Merredin is one of the more major towns of the wheat belt centres encountered when traveling east towards Kalgoolie. Merredin is an active and growth and has become the go to town in the central western region. Merredin is an old town but much of the early history has given way to ‘progress’.
Merredin's history varies from that of other wheat-belt towns in Western Australia in the sense that it started as a stopping place on the way to the goldfields. The first European explorer into the area was the Surveyor General J. S. Roe, who traveled through the region in 1836 but was not impressed by its dryness and the low rainfall.

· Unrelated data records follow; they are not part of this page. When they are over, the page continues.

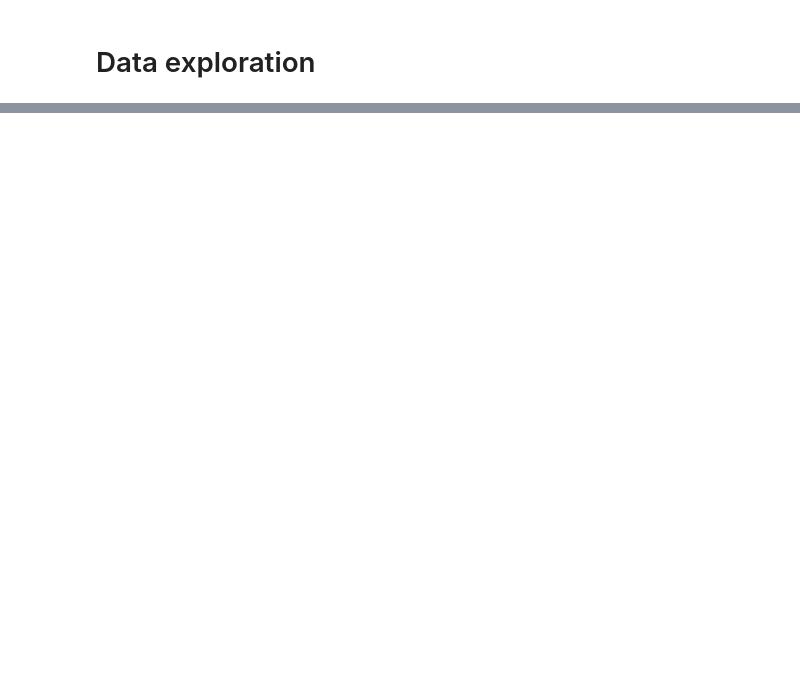
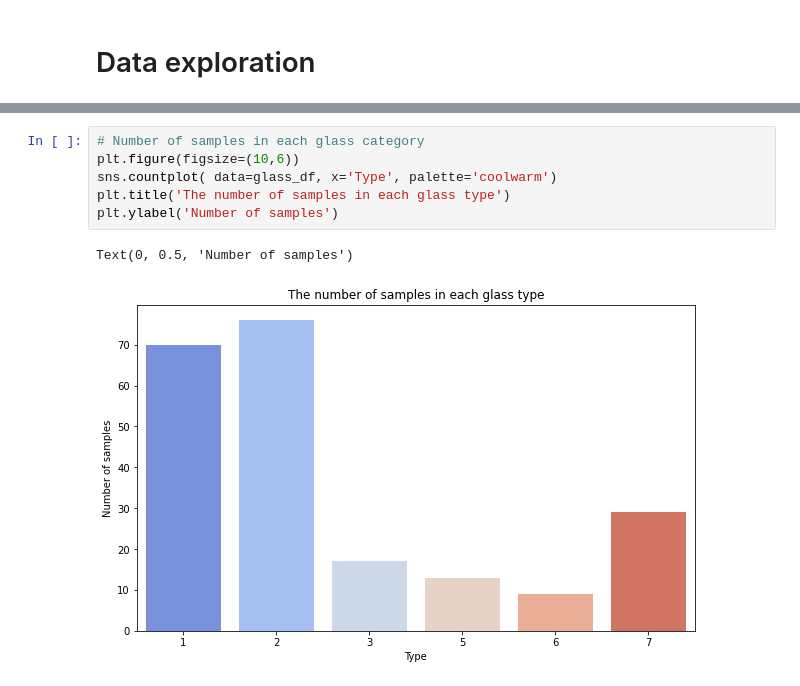
Before and after one commit to xian-94/ds_asm2_clustering, a Jupyter notebook: assignment2.ipynb, the cells around one changed output, grey strips where cells are left out. Cells and saved outputs as stored; diff of their text form; blank space fills up the shorter version.

```diff
--- a/assignment2.ipynb
+++ b/assignment2.ipynb
@@ -158,0 +217,9 @@ Text(0.5, 0.98, 'Chemical element distribution in glass')
+# %%
+# Number of samples in each glass category
+plt.figure(figsize=(10,6))
+sns.countplot( data=glass_df, x='Type', palette='coolwarm')
+plt.title('The number of samples in each glass type')
+plt.ylabel('Number of samples')
+# %% [output]
+Text(0, 0.5, 'Number of samples')
+[figure, added]
```
Also changed, not shown: parts of 47 cells of this notebook.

The town really came into existence as a result of the gold rush. In 1888 the area to the east of Merredin was officially proclaimed a goldfield and over the next decade prospectors and fossickers poured through the area. Gold was discovered at Coolgardie in 1892 and at Kalgoolie a year later. At first the prospectors used Hunt's waterholes road and this meant that they passed through the site of the modern town. In 1893 the railway reached the town. Merredin's importance as a town was directly related to the establishment of a superb water catchments scheme on Merredin Peak.